My table of three started with the traditional rice-wrapped spring rolls and the Vietnamese egg rolls, which turned out to be the better choice: The fried more-than-just-cabbage rolls had been generously stuffed with pork, rice noodles, and carrots and came with a tasty, spicy, sweet-and-sour dipping sauce. Unfortunately, the spring rolls had clearly been made earlier in the day; the rice wrapper actually stuck to the plate. While it’s understandable that these labor-intensive delights might be made ahead of time, surely there’s a way to prevent them from becoming gluey. They also were stuffed with so much cilantro they were nearly inedible. (Picking out the cilantro reduced them to a messy pile of ingredients. The rice wrappers weren’t sturdy enough to withstand the evisceration.) The peanut sauce was average. We asked for some sriracha to spice everything up and were given a small plastic ketchup container of the stuff. Thank you.

Between the end of our apps and the beginning of our meal, an unreasonable amount of time passed, precisely 17 minutes. Apparently the chef was just taking great care with each dish –– everything looked and tasted from scratch. And some dishes took more time than others. Our three plates arrived at different times within a span of about 10 minutes.


It was too warm in early August to even consider the pho, so we opted for the vermicelli rice noodle bowl. Sadly, the grilled chicken was spectacularly dry. The noodles were firm and fresh, but the whole bowl was bland, even with the not-quite-as-advertised “spicy” carrot sauce.

The lo mein special with shrimp was pleasantly seasoned. It wasn’t spicy, but everything tasted good, the shrimp plump and fresh.

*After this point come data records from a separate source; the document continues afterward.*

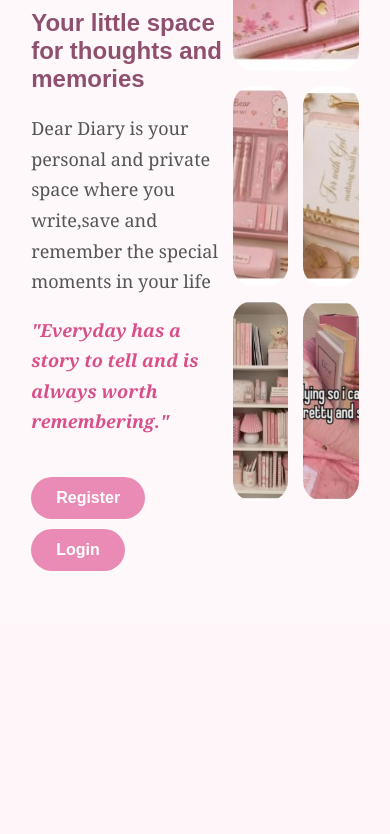
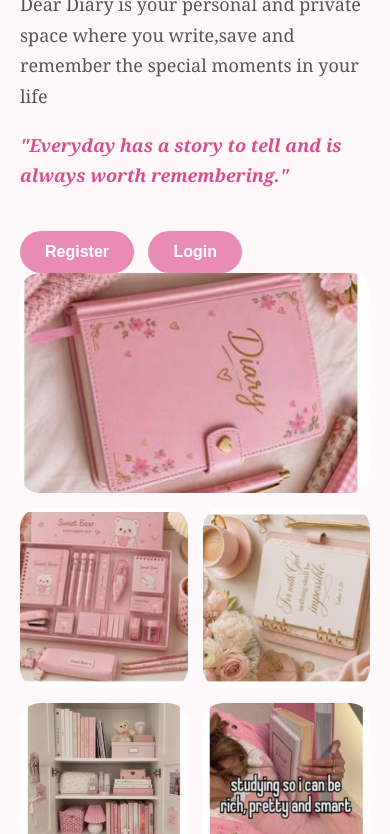
Before and after one commit to janetruthie58-blip/My-website, a plain HTML site: page index.html in a window 390 px wide. Shown: the part 365-1199 px from the top of the page. Before the commit the page ends 1022 px from the top, so only its background shows below. Drawn offline with Linux system fonts and the light colour scheme.

Commit message:
improve mobile homepage layout

```diff
--- a/styles.css
+++ b/styles.css
@@ -192,10 +192,11 @@ body {
     display: flex;
     align-items: center;
     justify-content: space-between;
-    padding: 50px 8%;
+    padding: 20px 7%;
     box-sizing: border-box;
     background-color: #fff8fb;
     width: 100%;
+    margin: 0;
 }
 
 .hero-content {
@@ -264,3 +265,25 @@ body {
     grid-column: span 2;
     height: 230px;
 }
+
+@media (max-width: 769px) {
+    .hero-section {
+        flex-direction: column;
+        align-items: stretch;
+        min-width: auto;
+        padding: 15px 20px;
+    }
+    .hero-content {
+        max-width: 100%;
+    }
+    .picture-collage {
+        width: 100%;
+        max-width: 100%;
+    }
+    .picture-collage img {
+        height: 180px;
+    }
+    .picture-collage img:first-child {
+        height: 220px;
+    }
+}
```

But the plate to envy at our table was the “chef’s shaken beef” (bo luc lac): fork-tender beef marinated in a soy-and-garlic sauce and cooked just until done. The warm meat was served with caramelized onions on top of cool bibb lettuce, and the contrasting textures and temperatures were wonderful. Although the menu didn’t advertise it, the plate also came with a gingery, salty, scallion-laced bowl of soup, which was delicious. I actually poured a little of the broth over my vermicelli noodles to improve the taste.

On another pleasant note, the French coffee was also supremely well-made. Strong but not paint-peelingly bitter, the cup had the perfect ratio of sweetened condensed milk and ice. The coffee made us think it might be worth going back in the fall to try the pho.

The menu at Miss Saigon is fairly Americanized, even if all the standards are represented. Sometimes the convenience of having an ethnic restaurant on the West Side comes with a price.



Miss Saigon Café II

6220 Camp Bowie Blvd, FW. 628-841-0205. 11am-6pm Sun, 11am-9pm Mon-Sat. All major credit cards accepted.

Vietnamese egg rolls ……….. $3.50

“Chef’s shaken beef” …….. $10.95

Vermicelli rice noodle bowl . $8.50

French coffee ………………… $2.95